“After that,” Claybourne continued, “the episode writes itself with Homer managing to mess up Bun E. Carlos’ drums, getting Tom Petersson to quit again, taking Rick Nielson’s hat off revealing his heretofore unknown baldness (and whose pate should resemble exactly Homer’s) and joining the band onstage as auxiliary keyboardist where he plays Argent’s ‘Hold Your Head Up’.”
“Oh, and Marge has an affair with pretty-boy Robin Zander,” he added.
At press time, no-one from the Fox network or the Simpsons production team had contacted Claybourne to develop his treatment.
This is not the first time Claybourne has made headlines. Last year, he suggested Michael Bublé should appear on The Big Bang Theory as himself and go on a date with Penny, who rejects him because he only wants to date her for her “small town Nebraska ways” and not for herself.

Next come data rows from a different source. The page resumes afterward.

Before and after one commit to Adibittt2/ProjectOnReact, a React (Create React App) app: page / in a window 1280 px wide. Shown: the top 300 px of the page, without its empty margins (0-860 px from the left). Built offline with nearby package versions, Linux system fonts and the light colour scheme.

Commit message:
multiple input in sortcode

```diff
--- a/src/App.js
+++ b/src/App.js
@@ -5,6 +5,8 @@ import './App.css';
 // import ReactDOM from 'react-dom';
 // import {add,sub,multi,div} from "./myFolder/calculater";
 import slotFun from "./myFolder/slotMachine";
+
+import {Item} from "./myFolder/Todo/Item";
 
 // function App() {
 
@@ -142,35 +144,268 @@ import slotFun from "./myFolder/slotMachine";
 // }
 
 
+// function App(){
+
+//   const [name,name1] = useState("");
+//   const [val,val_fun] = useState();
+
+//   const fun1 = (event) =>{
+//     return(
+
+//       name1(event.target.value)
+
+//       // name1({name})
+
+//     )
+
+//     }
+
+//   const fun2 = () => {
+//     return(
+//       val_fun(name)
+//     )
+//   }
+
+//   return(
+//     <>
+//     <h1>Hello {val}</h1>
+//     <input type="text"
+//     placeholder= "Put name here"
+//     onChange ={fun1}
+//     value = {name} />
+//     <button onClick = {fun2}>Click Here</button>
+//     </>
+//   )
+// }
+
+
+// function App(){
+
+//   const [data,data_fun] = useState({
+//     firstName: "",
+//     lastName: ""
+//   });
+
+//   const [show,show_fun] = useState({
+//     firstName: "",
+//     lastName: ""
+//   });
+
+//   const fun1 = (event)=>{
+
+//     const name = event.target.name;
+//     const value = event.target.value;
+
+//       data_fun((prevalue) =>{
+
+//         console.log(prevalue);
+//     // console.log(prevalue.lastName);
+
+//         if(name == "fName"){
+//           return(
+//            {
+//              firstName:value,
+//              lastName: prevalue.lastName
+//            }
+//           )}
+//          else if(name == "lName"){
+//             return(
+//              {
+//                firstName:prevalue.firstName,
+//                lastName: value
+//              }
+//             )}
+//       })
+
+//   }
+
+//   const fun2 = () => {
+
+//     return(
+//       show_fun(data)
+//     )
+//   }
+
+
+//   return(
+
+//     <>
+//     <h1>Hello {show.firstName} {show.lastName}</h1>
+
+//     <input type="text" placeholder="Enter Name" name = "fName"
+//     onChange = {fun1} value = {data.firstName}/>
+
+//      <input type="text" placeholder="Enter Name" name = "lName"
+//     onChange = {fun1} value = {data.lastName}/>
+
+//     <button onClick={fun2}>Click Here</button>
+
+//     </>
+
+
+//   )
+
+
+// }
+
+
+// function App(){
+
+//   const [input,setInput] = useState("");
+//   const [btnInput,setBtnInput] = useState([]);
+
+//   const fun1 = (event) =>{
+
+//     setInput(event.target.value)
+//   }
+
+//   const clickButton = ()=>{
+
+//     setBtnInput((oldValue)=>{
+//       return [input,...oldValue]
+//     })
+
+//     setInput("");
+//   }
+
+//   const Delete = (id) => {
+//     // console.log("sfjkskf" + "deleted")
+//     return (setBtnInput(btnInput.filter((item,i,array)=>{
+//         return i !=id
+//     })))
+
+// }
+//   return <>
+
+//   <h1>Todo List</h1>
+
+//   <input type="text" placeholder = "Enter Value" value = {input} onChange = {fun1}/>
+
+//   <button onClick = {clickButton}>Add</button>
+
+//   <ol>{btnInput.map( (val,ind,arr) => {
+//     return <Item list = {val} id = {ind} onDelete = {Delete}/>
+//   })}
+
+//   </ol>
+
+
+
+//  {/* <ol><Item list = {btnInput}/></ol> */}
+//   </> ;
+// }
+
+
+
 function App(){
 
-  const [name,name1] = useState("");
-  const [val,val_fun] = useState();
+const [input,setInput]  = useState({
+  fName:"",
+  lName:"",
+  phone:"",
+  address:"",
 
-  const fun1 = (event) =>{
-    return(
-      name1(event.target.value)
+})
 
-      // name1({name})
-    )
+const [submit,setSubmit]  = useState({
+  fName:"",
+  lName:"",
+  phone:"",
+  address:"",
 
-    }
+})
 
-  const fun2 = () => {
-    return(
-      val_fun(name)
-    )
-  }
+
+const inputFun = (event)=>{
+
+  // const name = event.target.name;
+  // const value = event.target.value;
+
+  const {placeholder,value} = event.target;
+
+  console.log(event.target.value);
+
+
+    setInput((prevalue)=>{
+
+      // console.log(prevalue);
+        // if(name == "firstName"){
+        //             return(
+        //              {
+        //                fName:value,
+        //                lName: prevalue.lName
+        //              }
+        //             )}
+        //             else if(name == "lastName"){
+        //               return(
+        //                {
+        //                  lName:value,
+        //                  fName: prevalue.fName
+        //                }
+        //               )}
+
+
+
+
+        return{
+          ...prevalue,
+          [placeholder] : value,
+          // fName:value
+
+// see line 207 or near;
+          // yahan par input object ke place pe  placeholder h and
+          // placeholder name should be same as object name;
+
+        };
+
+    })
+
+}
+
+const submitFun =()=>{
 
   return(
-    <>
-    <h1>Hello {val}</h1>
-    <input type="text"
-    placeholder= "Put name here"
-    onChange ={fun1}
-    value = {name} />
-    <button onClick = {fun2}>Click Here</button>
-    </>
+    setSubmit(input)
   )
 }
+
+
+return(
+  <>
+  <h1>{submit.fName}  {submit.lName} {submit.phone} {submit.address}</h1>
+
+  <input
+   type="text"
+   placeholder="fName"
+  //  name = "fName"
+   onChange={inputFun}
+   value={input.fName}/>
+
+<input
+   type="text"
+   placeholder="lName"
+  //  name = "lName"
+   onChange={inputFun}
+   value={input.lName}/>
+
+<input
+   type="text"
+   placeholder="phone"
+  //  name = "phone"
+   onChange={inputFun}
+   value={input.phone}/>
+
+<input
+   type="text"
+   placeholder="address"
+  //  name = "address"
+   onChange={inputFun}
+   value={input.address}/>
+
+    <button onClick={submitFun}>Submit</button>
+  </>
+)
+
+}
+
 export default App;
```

Also had yestiddy in Cantos, Explores Your Mind represents the last of Green’s premier league run of albums prior to a superb summing-up Greatest Hits (1975) and a virtual complete capitulation to the Word. I used to own (purchased second-hand from Used Kid’s Records in Cols, OH) but then somehow lost my Mind, so was more than happy to replace this excellent Lp, leaving only Livin’ For You (1973) and Gets Next To You (1971) on the Al Green want list.
Classic soul score in Canterbury this afternoon with the purchase of the above posthumous comp of previously unreleased Otis Redding. Remarkably, the Immortal Lp is as strong as or stronger than any released during the soul great’s lifetime–has that ever happened before or since? I don’t think so.
Of interest is the passionate scrawl adorning the back cover: “You are the only man I’m in love with because you’re dead in body, not in soul. You can’t hurt me. I love you. Love, Mary.” I’m not sure if this dedicated to a deceased lover or Redding himself; either way, it’s a bit scary, Mary.